Hunter Hearst Helmsley has a storied past. He started in WCW as unworthy wrestler Terra Ryzing, and was stolen away by the WWF, where his aristocratic Hunter Hearst Helmsley character was stale at best. He was a part of the infamous Madison Square Garden incident with Clique buddies Kevin Nash, Scott Hall, and Shawn Michaels, and though he was held back because of it, would eventually benefit tremendously from a prolonged association with Michaels under the moniker Triple H in the heel stable group Degeneration-X.
But enough with the history lesson.
Triple H first won the WWF heavyweight title the day after everyone thought he would, from Mick Foley instead of Steve Austin, on the Raw following SummerSlam in 1999. He held the title, save for a slight derailing by Vince McMahon, until November's Survivor Series, where he lost it to The Big Show. Show's reign was so utterly useless, including numerous title fights with, of all people, Big Bossman, that by the time Triple H won it back in December, he was a sight for sore eyes.
The Big Show reign helped establish that Helmsley really is a good candidate for the title, at least in the context of the group of main event wrestlers the WWF possessed then.
Now, it's the end of April, and Triple H has been champ for five months, surviving a run against Mick Foley which included two pay-per-view title defenses, one of which saw Mick forcibly retired. He even survived Wrestlemania, beating out The Big Show and two top babyfaces in an event the heel has never, ever won.
All of a sudden, people are starting to like the idea of something they were vehemently against not so long ago -- a Rocky champion. Heck, some people seem to prefer the idea of anyone else as champ, up to and including a scraggly young upstart named Chris Jericho.
I, for one, applaud the decision to keep Triple H a stable champion.
Not just because the WWF is finally putting some value back into its belt, a belt that hasn't been the same since the see-saw of title changes between Bret Hart, Shawn Michaels, and Undertaker, and later between Steve Austin and anyone. Finally, it has some stability, and the idea of holding the belt for a year isn't so foreign. When someone wins it from Triple H, the house will be blown down!
But that's not even it.
I think it's smart of the WWF to keep the belt away from The Rock -- it never helped Steve Austin one bit to be champion, and like Austin, Rocky Maivia relies on his status as a lone wolf who can do what he pleases, not relying on anyone, to get his character across. With the belt, he ceases to be the underdog, and that risks turning the fans' ire on him.

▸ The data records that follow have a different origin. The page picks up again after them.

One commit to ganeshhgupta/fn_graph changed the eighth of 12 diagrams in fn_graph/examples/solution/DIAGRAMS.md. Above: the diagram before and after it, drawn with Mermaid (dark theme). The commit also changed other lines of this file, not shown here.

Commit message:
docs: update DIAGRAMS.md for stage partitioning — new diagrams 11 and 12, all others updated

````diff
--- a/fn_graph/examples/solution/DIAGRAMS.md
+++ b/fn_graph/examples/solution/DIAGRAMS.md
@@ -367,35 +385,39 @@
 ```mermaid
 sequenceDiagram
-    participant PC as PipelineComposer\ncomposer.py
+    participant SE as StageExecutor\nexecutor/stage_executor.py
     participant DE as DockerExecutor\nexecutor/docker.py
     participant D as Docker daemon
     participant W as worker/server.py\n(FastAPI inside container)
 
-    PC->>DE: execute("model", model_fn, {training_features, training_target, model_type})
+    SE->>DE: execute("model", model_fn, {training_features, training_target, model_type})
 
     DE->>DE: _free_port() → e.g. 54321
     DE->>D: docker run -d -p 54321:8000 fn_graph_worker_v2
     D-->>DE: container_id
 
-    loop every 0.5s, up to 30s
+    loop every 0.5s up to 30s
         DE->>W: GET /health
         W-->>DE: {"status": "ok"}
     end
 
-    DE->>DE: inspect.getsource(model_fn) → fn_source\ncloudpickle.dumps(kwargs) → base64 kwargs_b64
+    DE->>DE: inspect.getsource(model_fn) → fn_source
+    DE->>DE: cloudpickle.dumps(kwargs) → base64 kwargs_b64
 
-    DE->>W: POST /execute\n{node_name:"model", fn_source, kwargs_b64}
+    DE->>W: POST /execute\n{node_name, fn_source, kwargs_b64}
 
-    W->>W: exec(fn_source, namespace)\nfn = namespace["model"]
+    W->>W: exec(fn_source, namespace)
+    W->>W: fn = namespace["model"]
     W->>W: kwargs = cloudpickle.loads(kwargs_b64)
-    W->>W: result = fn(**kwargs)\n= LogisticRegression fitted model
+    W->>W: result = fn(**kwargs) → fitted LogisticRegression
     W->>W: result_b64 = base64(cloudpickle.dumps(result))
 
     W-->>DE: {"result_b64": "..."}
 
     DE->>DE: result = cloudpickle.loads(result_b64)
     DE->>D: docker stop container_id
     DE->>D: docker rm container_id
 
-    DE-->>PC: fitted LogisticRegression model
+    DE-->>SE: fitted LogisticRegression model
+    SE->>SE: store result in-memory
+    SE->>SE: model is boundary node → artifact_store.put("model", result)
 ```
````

But that's not it either.
I don't know what goes on behind closed doors in the WWF. I don't know whether Triple H is Vince McMahon's right-hand man, and he's champion because he has the boss's ear. I don't know if he's earned his spot, because I don't know what else he's done that we haven't seen.
I do know that on paper, Triple H has done everything -- short of selling his body the way others have -- to get that title.
Triple H is a heel. He's a bad guy. He's not even a cool bad guy, like Razor Ramon. Or a butt-kicking bad guy, like Steve Austin was. No. He's a heel. He's a coward, he's good-guy hater, he's a fan-hater, and he's hated just as much, if not more.
Hunter Hearst Helmsley has the guts to portray himself in a manner that doesn't exactly endear himself to the fans. That's pretty rare in wrestling. Only a select few others -- Vince McMahon, maybe a guy like Steve Corino, and probably a handful of other guys.
He's not on the verge of becoming a face because he's such a dominating force, the way Rocky Maivia or Steve Austin did. Nonetheless, he's not a heel by default or by virtue of some terribly ugly feature (that nose aside) or of being completely useless on the mic. No, Triple H could perhaps make a strong face at this point, but I can't even imagine it. Because he's a true heel.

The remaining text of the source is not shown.